• **What you should do**:
Scan the lines below for "SettingsScreen" and copy the matches.

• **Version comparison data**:
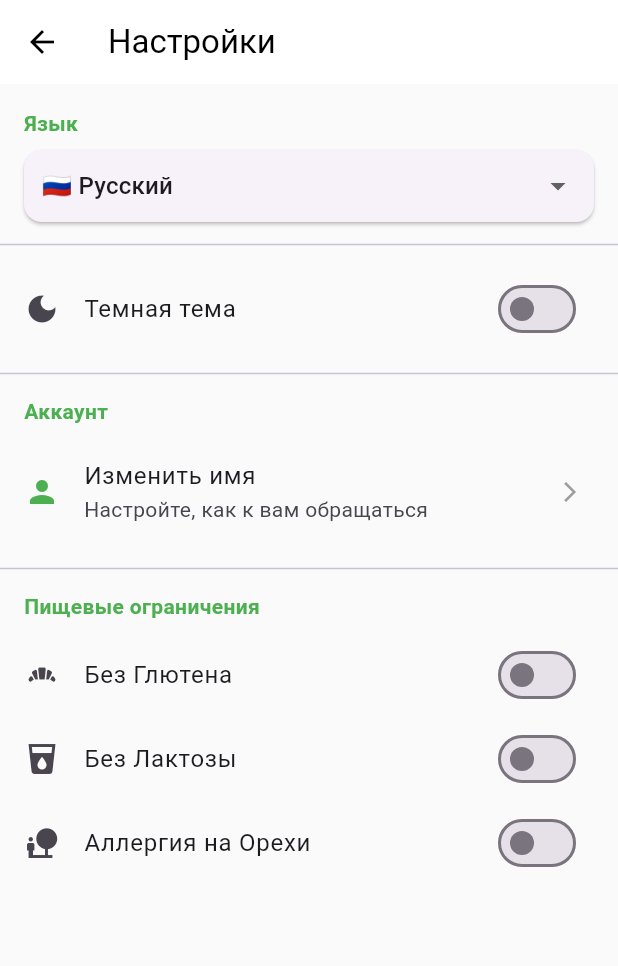
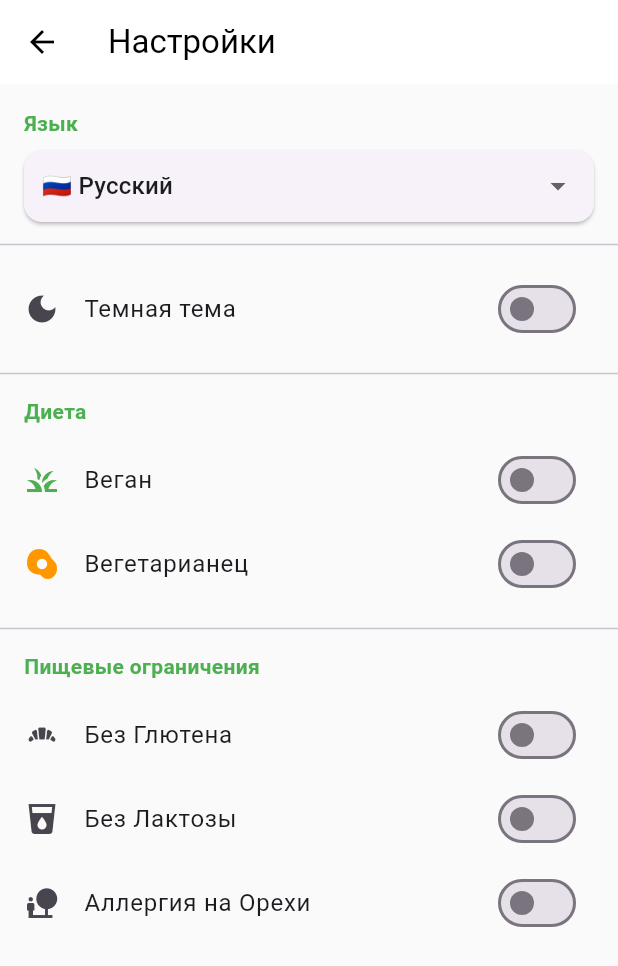
Before and after one commit to falish-pixel/prototype, a Flutter app: the SettingsScreen screen opened by its route, on a phone screen of 412 x 824 dp. Shown: the top 966 px of the screen. Run offline on Flutter 3.47's test engine with Material 3 defaults, Android fonts, the phone set to English and light mode, and no system bars; our stand-ins replace cached_network_image, cloud_firestore, firebase_auth, firebase_core, google_generative_ai, google_sign_in and 2 more; accounts and stored records are empty; network calls fail.

Commit message:
добавление веган/вегетарианеца в настройках (локализирован)

```diff
--- a/lib/screens/settings_screen.dart
+++ b/lib/screens/settings_screen.dart
@@ -1,8 +1,7 @@
-// Файл: lib/screens/settings_screen.dart
 import 'package:flutter/material.dart';
 import 'package:shared_preferences/shared_preferences.dart';
 import '../services/language_service.dart';
-import '../services/theme_service.dart'; // <--- 1. Добавлен импорт
+import '../services/theme_service.dart';
 
 class SettingsScreen extends StatefulWidget {
   const SettingsScreen({super.key});
@@ -15,6 +14,9 @@ class _SettingsScreenState extends State<SettingsScreen> {
   bool _glutenFree = false;
   bool _lactoseFree = false;
   bool _nutAllergy = false;
+  // Новые переменные для диеты
+  bool _isVegan = false;
+  bool _isVegetarian = false;
 
   @override
   void initState() {
@@ -28,6 +30,8 @@ class _SettingsScreenState extends State<SettingsScreen> {
       _glutenFree = prefs.getBool('glutenFree') ?? false;
       _lactoseFree = prefs.getBool('lactoseFree') ?? false;
       _nutAllergy = prefs.getBool('nutAllergy') ?? false;
+      _isVegan = prefs.getBool('isVegan') ?? false;
+      _isVegetarian = prefs.getBool('isVegetarian') ?? false;
     });
   }
 
@@ -42,7 +46,7 @@ class _SettingsScreenState extends State<SettingsScreen> {
       appBar: AppBar(title: Text(LanguageService.tr('settings'))),
       body: ListView(
         children: [
-          // === ЯЗЫК ===
+          // ЯЗЫК
           Padding(
             padding: const EdgeInsets.fromLTRB(16, 16, 16, 8),
             child: Text(LanguageService.tr('language'),
@@ -74,42 +78,55 @@ class _SettingsScreenState extends State<SettingsScreen> {
 
           const Divider(height: 30),
 
-          // === ТЕМНАЯ ТЕМА (НОВОЕ) ===
+          // ТЕМА
           SwitchListTile(
-            title: Text(LanguageService.tr('dark_mode')), // Используем ключ перевода
+            title: Text(LanguageService.tr('dark_mode')),
             secondary: const Icon(Icons.dark_mode),
             value: ThemeService.isDarkMode.value,
             onChanged: (val) {
-              // 1. Сохраняем тему
               ThemeService.toggleTheme(val);
-              // 2. Обновляем экран, чтобы переключатель сдвинулся
               setState(() {});
             },
           ),
 
           const Divider(height: 30),
 
-          // === АККАУНТ ===
+          // ДИЕТА (НОВОЕ)
           Padding(
             padding: const EdgeInsets.fromLTRB(16, 0, 16, 8),
-            child: Text(LanguageService.tr('account'),
+            child: Text(LanguageService.tr('diet'), // Добавьте ключ 'diet' в переводы
                 style: const TextStyle(color: Colors.green, fontWeight: FontWeight.bold)),
           ),
-          ListTile(
-            leading: const Icon(Icons.person, color: Colors.green),
-            title: Text(LanguageService.tr('change_name')),
-            subtitle: Text(LanguageService.tr('change_name_hint')),
-            trailing: const Icon(Icons.arrow_forward_ios, size: 16, color: Colors.grey),
-            onTap: () async {
-              final result = await Navigator.pushNamed(context, '/profile');
-              if (result == true && context.mounted) {
-                Navigator.pop(context, true);
-              }
+          SwitchListTile(
+            title: Text(LanguageService.tr('vegan')), // 'vegan'
+            secondary: const Icon(Icons.grass, color: Colors.green),
+            value: _isVegan,
+            onChanged: (val) {
+              setState(() {
+                _isVegan = val;
+                if (val) _isVegetarian = false; // Взаимоисключение
+              });
+              _saveSetting('isVegan', val);
+              _saveSetting('isVegetarian', false);
             },
           ),
+          SwitchListTile(
+            title: Text(LanguageService.tr('vegetarian')), // 'vegetarian'
+            secondary: const Icon(Icons.egg_alt, color: Colors.orange),
+            value: _isVegetarian,
+            onChanged: (val) {
+              setState(() {
+                _isVegetarian = val;
+                if (val) _isVegan = false; // Взаимоисключение
+              });
+              _saveSetting('isVegetarian', val);
+              _saveSetting('isVegan', false);
+            },
+          ),
+
           const Divider(height: 30),
 
-          // === ПИЩЕВЫЕ ОГРАНИЧЕНИЯ ===
+          // ПИЩЕВЫЕ ОГРАНИЧЕНИЯ
           Padding(
             padding: const EdgeInsets.fromLTRB(16, 0, 16, 8),
             child: Text(LanguageService.tr('food_restrictions'),
--- a/lib/services/language_service.dart
+++ b/lib/services/language_service.dart
@@ -150,6 +150,22 @@ class LanguageService {
       'ru': 'Отвечай на РУССКОМ языке.',
       'kk': 'ҚАЗАҚ тілінде жауап бер.',
       'en': 'Answer in ENGLISH.',
+    },
+    // === НАСТРОЙКИ ===
+    'diet': {'ru': 'Диета', 'kk': 'Диета', 'en': 'Diet'},
+    'vegan': {'ru': 'Веган', 'kk': 'Веган', 'en': 'Vegan'},
+    'vegetarian': {'ru': 'Вегетарианец', 'kk': 'Вегетарианец', 'en': 'Vegetarian'},
+
+// === ПРОМПТЫ (Дополняем логику) ===
+    'prompt_vegan': {
+      'ru': 'РЕЦЕПТЫ ДОЛЖНЫ БЫТЬ СТРОГО ВЕГАНСКИМИ (без мяса, рыбы, яиц, молока).',
+      'en': 'RECIPES MUST BE STRICTLY VEGAN (no meat, fish, eggs, dairy).',
+      'kk': 'РЕЦЕПТТЕР ҚАТАҢ ВЕГАНДЫҚ БОЛУЫ ТИІС (ет, балық, жұмыртқа, сүтсіз).',
+    },
+    'prompt_vegetarian': {
+      'ru': 'РЕЦЕПТЫ ДОЛЖНЫ БЫТЬ ВЕГЕТЕРИАНСКИМИ (без мяса и рыбы, но можно яйца и молоко).',
+      'en': 'RECIPES MUST BE VEGETARIAN (no meat or fish, but eggs and dairy are allowed).',
+      'kk': 'РЕЦЕПТТЕР ВЕГЕТЕРИАНДЫҚ БОЛУЫ ТИІС (ет пен балықсыз, бірақ жұмыртқа мен сүтке болады).',
     }
   };
 }
```
Also changed, not shown: lib/screens/scan_screen.dart (+31 -43 lines).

• **Reply**:
Before and after one commit to falish-pixel/prototype, a Flutter app: the SettingsScreen screen opened by its route, on a phone screen of 412 x 824 dp. Shown: the top 966 px of the screen. Run offline on Flutter 3.47's test engine with Material 3 defaults, Android fonts, the phone set to English and light mode, and no system bars; our stand-ins replace cached_network_image, cloud_firestore, firebase_auth, firebase_core, google_generative_ai, google_sign_in and 2 more; accounts and stored records are empty; network calls fail.
 class SettingsScreen extends StatefulWidget {
   const SettingsScreen({super.key});
@@ -15,6 +14,9 @@ class _SettingsScreenState extends State<SettingsScreen> {
@@ -28,6 +30,8 @@ class _SettingsScreenState extends State<SettingsScreen> {
@@ -42,7 +46,7 @@ class _SettingsScreenState extends State<SettingsScreen> {
@@ -74,42 +78,55 @@ class _SettingsScreenState extends State<SettingsScreen> {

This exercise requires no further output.